Facebook has been under pressure from privacy advocates who argue Messenger Kids is a danger to its young users and should be shut down. Last year several privacy-advocacy groups asked the Federal Trade Commission to investigate the tech giant for potentially violating federal laws governing children’s privacy online. In January, Campaign for a Commercial-Free Childhood said it joined 14 other groups in sending a letter to Facebook Chief Executive Mark Zuckerberg for a second time urging the discontinuation of Messenger Kids.
The latest issue also comes as the FTC is expected as soon as this week to announce a settlement with Facebook that includes a roughly $5 billion fine over its user-privacy practices. The agency is also expected to impose a mandate to create an internal privacy team for vetting major new products.

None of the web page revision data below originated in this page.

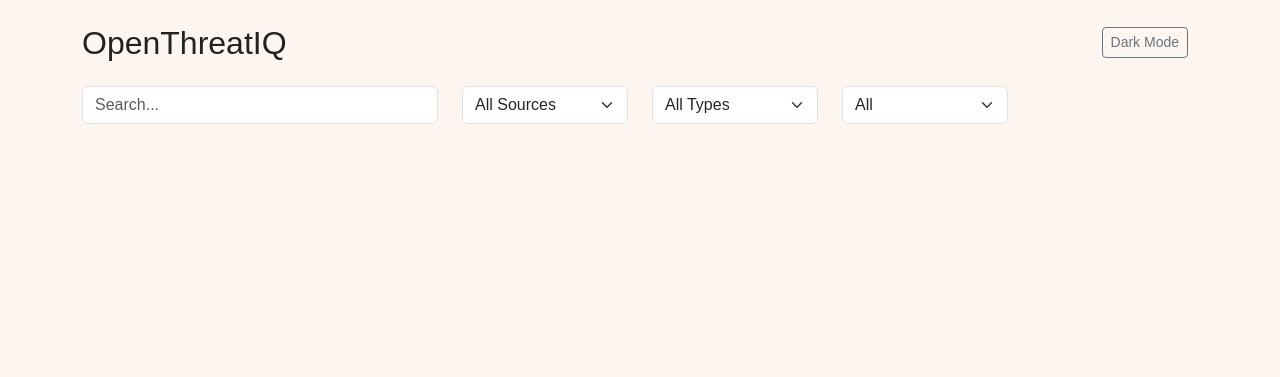
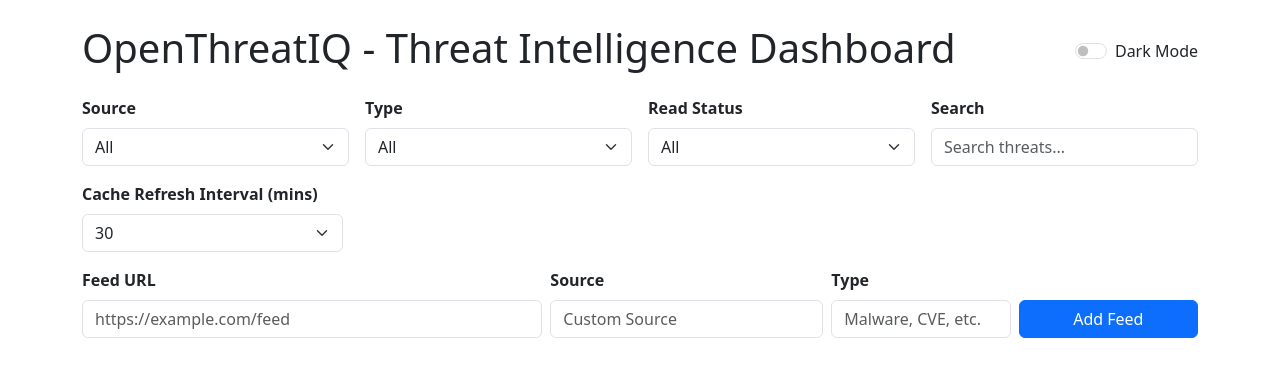
Before and after one commit to ashankobewatta/OpenThreatIQ, a Flask app: page / in a window 1280 px wide. Shown: the top 377 px of the page. Run offline with Flask 3, Linux system fonts and the light colour scheme; data that the repository does not hold is empty.

Commit message:
Update index.html

```diff
--- a/backend/templates/index.html
+++ b/backend/templates/index.html
@@ -3,62 +3,101 @@
 <head>
     <meta charset="UTF-8">
     <title>OpenThreatIQ Dashboard</title>
-    <link rel="stylesheet" href="https://cdn.jsdelivr.net/npm/bootstrap@5.3.2/dist/css/bootstrap.min.css">
-    <link rel="stylesheet" href="{{ url_for('static', filename='styles.css') }}">
+    <link rel="stylesheet" href="styles.css">
+    <link href="https://cdn.jsdelivr.net/npm/bootstrap@5.3.0/dist/css/bootstrap.min.css" rel="stylesheet">
 </head>
 <body>
     <div class="container py-4">
         <div class="d-flex justify-content-between align-items-center mb-3">
-        <h2>OpenThreatIQ</h2>
-        <div>
-            <button id="darkToggle" class="btn btn-outline-secondary btn-sm">Dark Mode</button>
+            <h1>OpenThreatIQ - Threat Intelligence Dashboard</h1>
+            <div class="form-check form-switch">
+                <input class="form-check-input" type="checkbox" id="dark-toggle">
+                <label class="form-check-label" for="dark-toggle">Dark Mode</label>
             </div>
         </div>
 
-    <div class="row mb-3">
-        <div class="col-md-4">
-            <input type="text" id="searchInput" class="form-control" placeholder="Search...">
+        <!-- Filters & Search -->
+        <div class="row g-3 mb-3">
+            <div class="col-md-3">
+                <label class="form-label">Source</label>
+                <select id="source-filter" class="form-select"></select>
             </div>
-        <div class="col-md-2">
-            <select id="sourceFilter" class="form-select">
-                <option value="">All Sources</option>
+            <div class="col-md-3">
+                <label class="form-label">Type</label>
+                <select id="type-filter" class="form-select"></select>
+            </div>
+            <div class="col-md-3">
+                <label class="form-label">Read Status</label>
+                <select id="read-filter" class="form-select">
+                    <option value="All">All</option>
+                    <option value="Read">Read</option>
+                    <option value="Unread">Unread</option>
                 </select>
             </div>
-        <div class="col-md-2">
-            <select id="typeFilter" class="form-select">
-                <option value="">All Types</option>
-            </select>
+            <div class="col-md-3">
+                <label class="form-label">Search</label>
+                <input type="text" id="search-bar" class="form-control" placeholder="Search threats...">
             </div>
-        <div class="col-md-2">
-            <select id="readFilter" class="form-select">
-                <option value="">All</option>
-                <option value="0">Unread</option>
-                <option value="1">Read</option>
+        </div>
+
+        <!-- Cache interval -->
+        <div class="row mb-3">
+            <div class="col-md-3">
+                <label class="form-label">Cache Refresh Interval (mins)</label>
+                <select id="cache-interval" class="form-select">
+                    <option value="10">10</option>
+                    <option value="30" selected>30</option>
+                    <option value="60">60</option>
+                    <option value="120">120</option>
                 </select>
             </div>
         </div>
 
-    <div id="threatContainer" class="row g-3"></div>
+        <!-- Add custom feed -->
+        <div class="row mb-4">
+            <div class="col-md-12">
+                <form id="add-feed-form" class="row g-2 align-items-end">
+                    <div class="col-md-5">
+                        <label class="form-label">Feed URL</label>
+                        <input type="url" id="feed-url" class="form-control" placeholder="https://example.com/feed">
+                    </div>
+                    <div class="col-md-3">
+                        <label class="form-label">Source</label>
+                        <input type="text" id="feed-source" class="form-control" placeholder="Custom Source">
+                    </div>
+                    <div class="col-md-2">
+                        <label class="form-label">Type</label>
+                        <input type="text" id="feed-type" class="form-control" placeholder="Malware, CVE, etc.">
+                    </div>
+                    <div class="col-md-2">
+                        <button type="submit" class="btn btn-primary w-100">Add Feed</button>
+                    </div>
+                </form>
+            </div>
         </div>
 
-<!-- Modal -->
-<div class="modal fade" id="detailModal" tabindex="-1">
-  <div class="modal-dialog modal-lg modal-dialog-scrollable">
+        <!-- Threat Cards -->
+        <div id="cve-container" class="row g-3"></div>
+    </div>
+
+    <!-- Modal for full description -->
+    <div id="threatModal" class="modal" tabindex="-1" style="display:none;">
+        <div class="modal-dialog modal-lg">
             <div class="modal-content">
                 <div class="modal-header">
                     <h5 class="modal-title" id="modalTitle"></h5>
-        <button type="button" class="btn-close" data-bs-dismiss="modal"></button>
+                    <button type="button" class="btn-close" id="closeModal"></button>
                 </div>
-      <div class="modal-body" id="modalDesc"></div>
+                <div class="modal-body" id="modalBody"></div>
                 <div class="modal-footer">
-        <a href="#" target="_blank" id="modalLink" class="btn btn-primary">Go to Source</a>
-        <button type="button" class="btn btn-secondary" data-bs-dismiss="modal">Close</button>
+                    <a href="#" id="modalLink" class="btn btn-secondary" target="_blank">Go to Source</a>
+                    <button type="button" class="btn btn-primary" id="closeModalBtn">Close</button>
                 </div>
             </div>
         </div>
     </div>
 
-<script src="https://cdn.jsdelivr.net/npm/bootstrap@5.3.2/dist/js/bootstrap.bundle.min.js"></script>
+    <!-- Scripts -->
     <script src="main.js"></script>
 </body>
 </html>
```
Lines whose indentation alone changed are shown as unchanged.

Facebook said when it unveiled Messenger Kids that the app was developed in response to growing safety concerns from parents whose children wanted to interact online. It drew criticism from some child-development experts, though, who argued that the app could endanger children by exposing them to inappropriate messages and getting them hooked on social media.
Other social platforms have also created products for children in recent years, such as Alphabet Inc. and YouTube.
The FTC is also expected to soon announce a settlement with YouTube over alleged violations of children’s privacy protections after privacy advocates called on the agency to remove all content on the video platform directed at kids and impose tens of billions of dollars in fines.
Earlier this year, the FTC announced a $5.7 million settlement with TikTok over allegations that the social-media app illegally collected personal information from children. The agency, which said the TikTok fine was the largest civil penalty assessed in a children’s privacy case, claimed that TikTok violated a law that requires websites and online services aimed at children to obtain parental consent before collecting personal information from anyone under the age of 13. TikTok in a blog post said it was committed to protecting its users’ data and that it created tools for parents to protect their teens and enabled additional privacy settings.